It was Lever-age In-o'-sense, It was Lever-age Incredulity
When we last left our hero, I was about to transfer my first batch of home-brew to a glass carboy for the first time! Did that go smoothly? Did tiny single-cell organisms perform the miracle of converting sugars into alcohol and carbonation? Does anyone get my PUN-ny blog titles?!? All that and more in this next installment of Long Time No Taco:
Transferring my peanut butter porter to the glass carboy for secondary fermentation went smoothly. I rarely get to use words like "smoothly" when describing home brewing; something unexpected always seems to crop up. such as 10 days later, when I went to bottle the beer, using my brand new bottle capper...

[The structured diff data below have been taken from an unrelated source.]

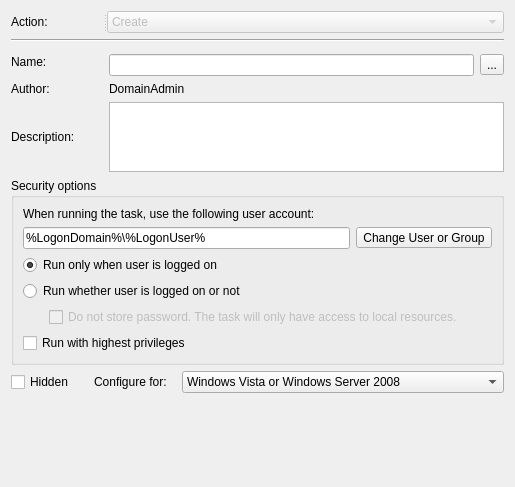
Qt form src/apps/mvvm-folders/scheduled_tasks/immediatewin7widget.ui (august-alt/policy-preferences-editor-prototype) before a commit.
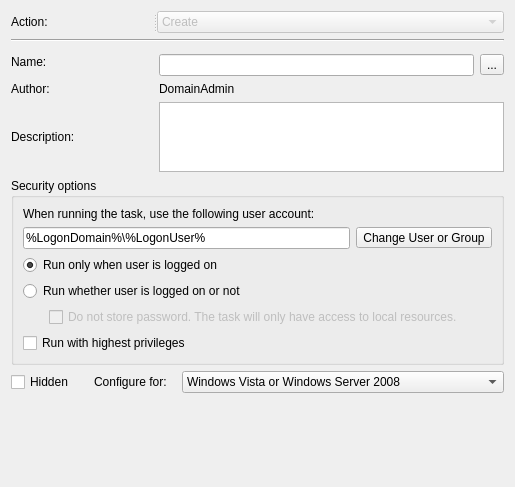
The same form after that commit.

```diff
--- a/src/apps/mvvm-folders/scheduled_tasks/immediatewin7widget.ui
+++ b/src/apps/mvvm-folders/scheduled_tasks/immediatewin7widget.ui
@@ -54,7 +54,7 @@
      </property>
      <property name="minimumSize">
       <size>
-       <width>92</width>
+       <width>142</width>
        <height>0</height>
       </size>
      </property>
@@ -109,7 +109,7 @@
       </property>
       <property name="minimumSize">
        <size>
-        <width>92</width>
+        <width>142</width>
         <height>0</height>
        </size>
       </property>
@@ -259,6 +259,18 @@
    </item>
    <item row="5" column="0">
     <widget class="QLabel" name="descriptionLabel">
+     <property name="sizePolicy">
+      <sizepolicy hsizetype="Fixed" vsizetype="Preferred">
+       <horstretch>0</horstretch>
+       <verstretch>0</verstretch>
+      </sizepolicy>
+     </property>
+     <property name="minimumSize">
+      <size>
+       <width>142</width>
+       <height>0</height>
+      </size>
+     </property>
      <property name="text">
       <string>Description:</string>
      </property>
@@ -292,6 +304,18 @@
    </item>
    <item row="4" column="0">
     <widget class="QLabel" name="authorLabel">
+     <property name="sizePolicy">
+      <sizepolicy hsizetype="Fixed" vsizetype="Preferred">
+       <horstretch>0</horstretch>
+       <verstretch>0</verstretch>
+      </sizepolicy>
+     </property>
+     <property name="minimumSize">
+      <size>
+       <width>142</width>
+       <height>0</height>
+      </size>
+     </property>
      <property name="text">
       <string>Author:</string>
      </property>
```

Instead, this capper gave me half-sealed bottle after less-than-half-sealed bottle. Shattering the first few I attempted to seal by squeezing more tightly, leaving me with a sink full of broken glass shards, and broken-bottles full of now-unusable beer. I racked my brain and analyzed the capper and the action of the handles, before finally coming to the conclusion, this capper is a piece of CRAP! I very carefully and painstakingly went over all the bottles again, sealing them one "corner" at a time by making multiple, partial presses to finally bottle the beer:

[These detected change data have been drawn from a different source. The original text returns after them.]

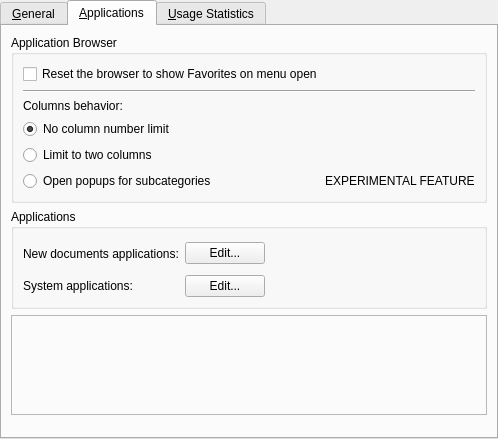
First picture: the form in applets/lancelot/application/ui/LancelotConfigBase.ui, repository KDE/kdeplasma-addons, before the edit.
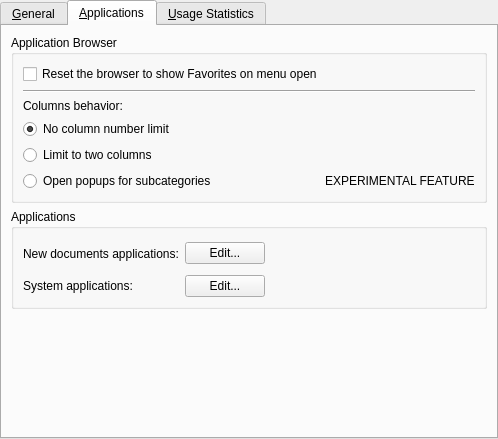
Second picture: the form after the edit. Custom widgets are drawn as their Qt base class.

Commit message: Removed an unused panel

```diff
--- a/applets/lancelot/application/ui/LancelotConfigBase.ui
+++ b/applets/lancelot/application/ui/LancelotConfigBase.ui
@@ -270,22 +270,6 @@
          </layout>
         </widget>
        </item>
-       <item>
-        <widget class="QFrame" name="frame">
-         <property name="minimumSize">
-          <size>
-           <width>0</width>
-           <height>100</height>
-          </size>
-         </property>
-         <property name="frameShape">
-          <enum>QFrame::StyledPanel</enum>
-         </property>
-         <property name="frameShadow">
-          <enum>QFrame::Raised</enum>
-         </property>
-        </widget>
-       </item>
        <item>
         <spacer name="verticalSpacer_2">
          <property name="orientation">
```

After that horrible experience, I went online to order one of my old cappers, and since I was on the website, I went ahead and ordered more supplies. Fast forward a week and a half, and a few bottles of that first beer are now chilling in the fridge to check on their carbonation (and taste!), and a second batch of home brew is bubbling away happily!
I have been very busy in the kitchen, and a lot has happened!

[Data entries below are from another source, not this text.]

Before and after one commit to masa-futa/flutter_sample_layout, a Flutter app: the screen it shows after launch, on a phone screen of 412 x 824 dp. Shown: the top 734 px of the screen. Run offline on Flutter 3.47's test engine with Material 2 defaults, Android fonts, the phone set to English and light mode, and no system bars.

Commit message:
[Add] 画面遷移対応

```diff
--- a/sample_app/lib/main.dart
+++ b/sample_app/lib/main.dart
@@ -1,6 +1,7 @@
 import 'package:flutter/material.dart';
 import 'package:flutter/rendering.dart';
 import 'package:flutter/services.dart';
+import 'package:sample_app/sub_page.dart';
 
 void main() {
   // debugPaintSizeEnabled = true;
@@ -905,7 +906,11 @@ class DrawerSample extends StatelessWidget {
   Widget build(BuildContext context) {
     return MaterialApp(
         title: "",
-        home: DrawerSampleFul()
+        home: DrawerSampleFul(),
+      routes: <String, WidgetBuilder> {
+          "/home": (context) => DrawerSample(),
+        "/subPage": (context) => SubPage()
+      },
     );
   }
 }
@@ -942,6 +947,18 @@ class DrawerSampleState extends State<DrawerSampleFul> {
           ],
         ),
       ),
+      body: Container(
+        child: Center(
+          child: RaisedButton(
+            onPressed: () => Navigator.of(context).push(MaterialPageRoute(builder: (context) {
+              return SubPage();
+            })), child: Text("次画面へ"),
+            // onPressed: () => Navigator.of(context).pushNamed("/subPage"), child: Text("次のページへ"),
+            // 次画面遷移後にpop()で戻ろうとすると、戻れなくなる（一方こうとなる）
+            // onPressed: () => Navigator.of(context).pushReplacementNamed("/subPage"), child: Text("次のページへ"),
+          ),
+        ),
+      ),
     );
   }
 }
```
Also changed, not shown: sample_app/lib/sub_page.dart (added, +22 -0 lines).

|This is an Alot, by "The Oatmeal". Sadly, Alot has not happened.|
|Porter goes is...|
|...Porter comes out!|
After transferring the beer back to the ale pail with some maple syrup to help bottle condition (the yeast eats this new sugar source to carbonate the beer in-bottle, but it doesn't significantly increase the ABV), it was time to rack (put the beer into bottles and cap them).
Racking the beer is typically the quickest process in brewing. The beer fills one bottle after the other, then pulling a bottle cap out of some sanitizer and sealing the beer in takes barely a few seconds each, ideally. This is also the last time beer is exposed to the open air before someone drinks it, so it is the final risk to the beer of getting infected by a wild yeast, fungi or bacteria, which could skunk it up, so keeping things sterile and moving quickly is of the utmost importance.
Enter my exciting new capper:
So big, shiny, and confidence-inspiring... or so I thought! Now this is not as mechanized as what you see Hank using in Breaking Bad, but the idea is still the same. You press down once, the crimping is sealed around the bottle, and you release and move to the next one. No big deal.
|It wasn't as dramatic, but after a few near misses, and Breaking two bottles, I was feeling Bad...|
|A beautiful sight, but truly a labor of love (in that much patience and work was involved!).|
As I mentioned in my last post, I added a third tier to my sparging, so I could easily recirculate my wort. My brother mentioned not needing the strainer as long as the grain bed is intact, but I left it there as a way to see what was still getting through. Answer: not much! I also went an extra step in water treatment, re-filtering my already Brita-filtered water. You can see the difference in alkalinity between my hard-water tap (right strip) and twice filtered water, above (left strip).
The boil went smoothly, and I opted to let it cool naturally in the ale pail for a day before pitching the yeast. This next beer is a black Belgian-style ale, in case you were wondering!
Tune in next week for more on this and the feline drama that rages in the background...